Edwin flew toward the sun, his heart racing, his yell echoing against the shale cliffs of Mirror Lake. Starlings took wing. Maybe this time he would fly forever. His thrill of fear was the price of freedom, but at the rope's highest arc, the Earth made him let go. He plunged into drenching darkness. The only sound was the pounding of a heart. His arms and legs churned the deepening water until he was released and began to ascend. His lungs demanded life. He raced back toward the world that held its breath waiting for him.

Anonymous said...

Jenniferwilkie -

I think you need to enter your paragraph on the other thread; Nathan might not catch this here.

Nathan Bransford said...

anon is correct.

Susan Quinn said...

Ink -
I love your attitude! Just one more thing to like about our neighbors to the North . . . they know just how serious to take things . . .

Ink said...

Humour is far more warming than seriousness. I mean, what happened to October? It got hit on the head and woke up as November. Very discouraging. Blunt force trauma is no fun.

Mira said...

Yeah, you're right, Ink. I'm feeling tense myself - which I usually don't during Nathan's contests. Usually, I just get into the fun, and root people on, and am not that invested in the results.......

I'm not sure why this feels more....weighty.

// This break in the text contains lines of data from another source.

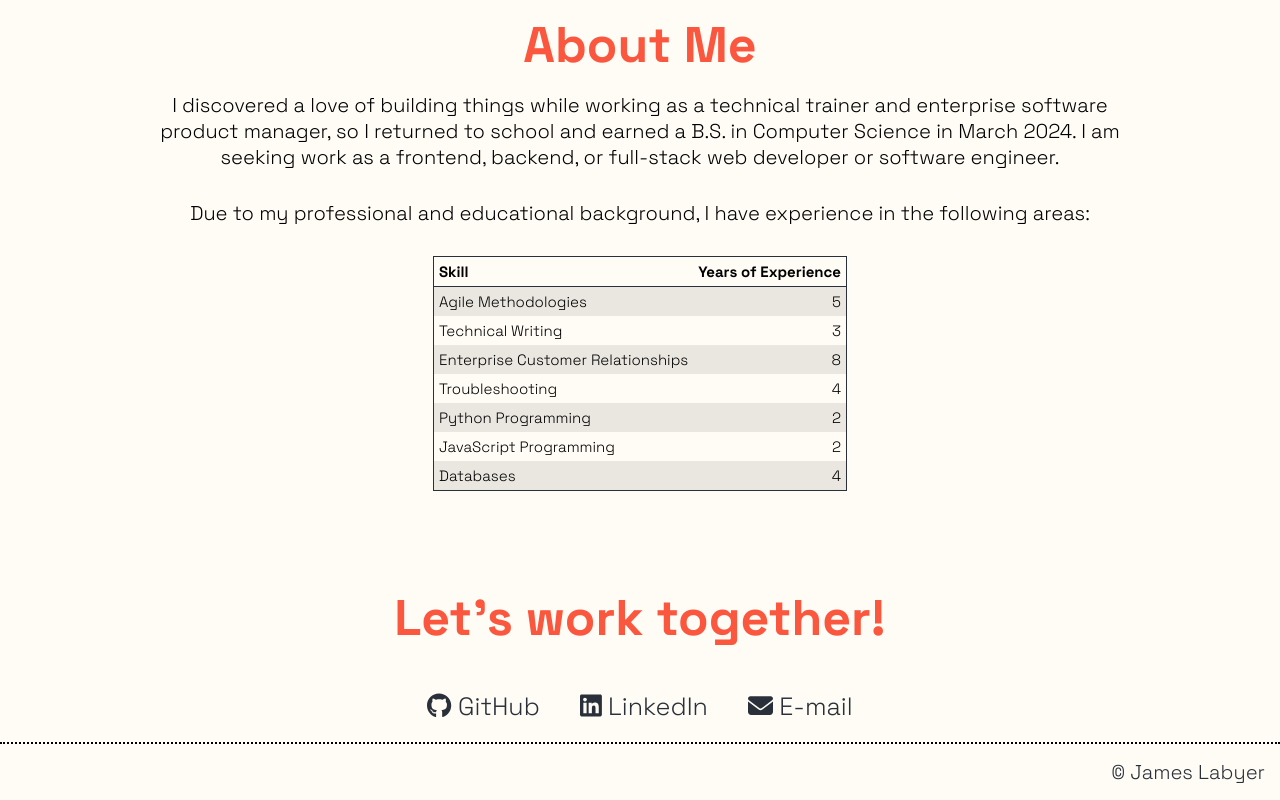
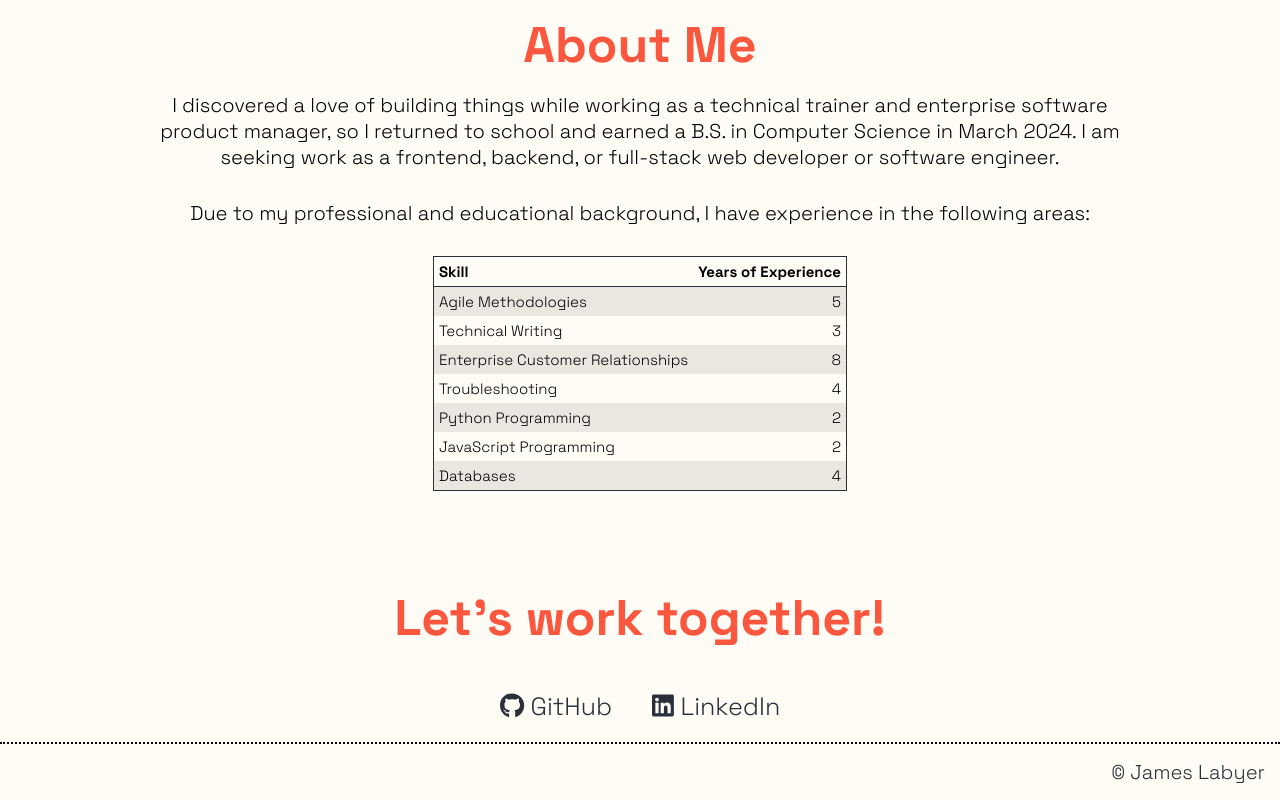
Before and after one commit to james-labyer/jlabyer-portfolio, a plain HTML site: page index.html in a window 1280 px wide. Shown: the part 1548-2348 px from the top of the page. Drawn offline with Linux system fonts and the light colour scheme.

Commit message:
removed email address due to spam

```diff
--- a/index.html
+++ b/index.html
@@ -190,11 +190,6 @@
             href="https://www.linkedin.com/in/jlabyer/"
             ><i class="fa-brands fa-linkedin"></i></i> LinkedIn</a
           >
-          <a
-            id="email-link"
-            href="mailto:jobs@james-etc.mozmail.com"
-            ><i class="fa-solid fa-envelope"></i> E-mail</a
-          >
         </div>
       </section>
     </main>
```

Maybe it's just that it's been awhile since Nathan had a contest...or maybe I decided the stakes were high - like all the other people who won this got published or are his clients, etc., etc.

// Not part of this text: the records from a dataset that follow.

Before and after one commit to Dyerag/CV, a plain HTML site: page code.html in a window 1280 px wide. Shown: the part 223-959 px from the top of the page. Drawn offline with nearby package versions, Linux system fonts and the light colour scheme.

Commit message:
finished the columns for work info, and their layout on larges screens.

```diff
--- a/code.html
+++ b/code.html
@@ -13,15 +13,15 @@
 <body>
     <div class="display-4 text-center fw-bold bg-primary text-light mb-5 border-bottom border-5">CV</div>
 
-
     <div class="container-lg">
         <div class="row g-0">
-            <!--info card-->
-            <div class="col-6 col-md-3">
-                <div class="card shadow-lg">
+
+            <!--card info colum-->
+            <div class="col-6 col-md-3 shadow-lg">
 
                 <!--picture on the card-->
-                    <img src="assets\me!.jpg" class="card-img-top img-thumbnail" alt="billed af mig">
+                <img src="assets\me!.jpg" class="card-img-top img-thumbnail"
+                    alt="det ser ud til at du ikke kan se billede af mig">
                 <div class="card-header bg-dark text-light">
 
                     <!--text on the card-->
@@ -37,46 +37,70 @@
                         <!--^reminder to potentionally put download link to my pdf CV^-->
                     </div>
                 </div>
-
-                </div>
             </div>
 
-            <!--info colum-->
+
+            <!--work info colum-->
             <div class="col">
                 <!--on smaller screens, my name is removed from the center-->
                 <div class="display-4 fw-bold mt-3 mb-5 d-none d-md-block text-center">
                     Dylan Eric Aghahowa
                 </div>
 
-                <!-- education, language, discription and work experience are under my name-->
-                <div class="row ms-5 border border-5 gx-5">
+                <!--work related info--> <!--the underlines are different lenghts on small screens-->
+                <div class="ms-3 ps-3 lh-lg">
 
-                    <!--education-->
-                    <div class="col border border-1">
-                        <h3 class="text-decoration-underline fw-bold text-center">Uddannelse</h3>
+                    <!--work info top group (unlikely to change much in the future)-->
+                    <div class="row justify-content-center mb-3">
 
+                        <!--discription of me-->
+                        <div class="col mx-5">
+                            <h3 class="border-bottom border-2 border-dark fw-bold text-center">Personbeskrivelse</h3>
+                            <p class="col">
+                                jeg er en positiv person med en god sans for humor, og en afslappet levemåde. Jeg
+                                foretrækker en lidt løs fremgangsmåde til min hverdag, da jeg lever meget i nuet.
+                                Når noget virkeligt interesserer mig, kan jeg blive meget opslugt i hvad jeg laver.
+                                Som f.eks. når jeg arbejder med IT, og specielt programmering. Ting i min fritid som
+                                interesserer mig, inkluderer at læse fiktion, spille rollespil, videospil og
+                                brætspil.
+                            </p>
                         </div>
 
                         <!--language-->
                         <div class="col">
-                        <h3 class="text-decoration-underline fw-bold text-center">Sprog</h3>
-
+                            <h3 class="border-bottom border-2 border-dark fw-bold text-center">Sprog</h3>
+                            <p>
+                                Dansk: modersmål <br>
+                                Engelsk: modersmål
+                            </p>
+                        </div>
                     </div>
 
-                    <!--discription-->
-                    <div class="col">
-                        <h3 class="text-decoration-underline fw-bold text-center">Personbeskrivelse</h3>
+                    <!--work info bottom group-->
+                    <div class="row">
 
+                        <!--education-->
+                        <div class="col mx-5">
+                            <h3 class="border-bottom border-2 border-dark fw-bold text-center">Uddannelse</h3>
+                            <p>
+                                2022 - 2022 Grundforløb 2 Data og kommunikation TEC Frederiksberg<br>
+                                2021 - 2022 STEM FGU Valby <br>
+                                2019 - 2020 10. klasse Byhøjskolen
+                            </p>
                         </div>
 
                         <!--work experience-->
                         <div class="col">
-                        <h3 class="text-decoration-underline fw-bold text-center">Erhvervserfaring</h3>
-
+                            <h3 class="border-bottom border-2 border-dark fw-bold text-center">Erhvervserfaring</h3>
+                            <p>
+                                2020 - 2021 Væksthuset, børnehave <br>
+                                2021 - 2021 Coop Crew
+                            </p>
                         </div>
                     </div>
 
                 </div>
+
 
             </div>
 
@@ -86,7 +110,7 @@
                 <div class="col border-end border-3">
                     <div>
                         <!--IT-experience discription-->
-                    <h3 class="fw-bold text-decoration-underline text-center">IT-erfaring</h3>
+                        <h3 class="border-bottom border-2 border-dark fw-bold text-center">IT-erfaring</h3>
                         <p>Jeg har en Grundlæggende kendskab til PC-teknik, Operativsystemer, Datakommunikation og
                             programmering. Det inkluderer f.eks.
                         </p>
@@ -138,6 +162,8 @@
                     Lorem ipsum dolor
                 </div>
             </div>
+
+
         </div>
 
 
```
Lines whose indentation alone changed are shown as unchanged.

Well, this isn't the only way to be published. It's not do or die here. :)

So, thanks for the reminder - :)

florkincaid said...

"If you spot an error after posting: please do not re-post. I go through the entries sequentially and the repeated deja vu repeated deja vu from reading the same entry only slightly different makes my head spin."

Sorry, Nathan! I was probably one of those people. I didn't realize you'd already begun reading the entries when I deleted and reposted.

The numbers daunt me. You are braver than I.

Carolyn B said...

Thank you for doing this! I've been trying to drop in and read a few throughout the day. Makes me humble (or insecure?) to see how much competition there is out there.

Matera the Mad said...

lolz
Minez iz a reel parrygraf.

wendy said...

Oh, and I meant to say thanks for organising this, Nathan, and for making it so much fun.

And, also, some really whizz bang paragraphs have been entered. Competition is feisty.

France or bust said...

Vote for Maya.

Related Posts with Thumbnails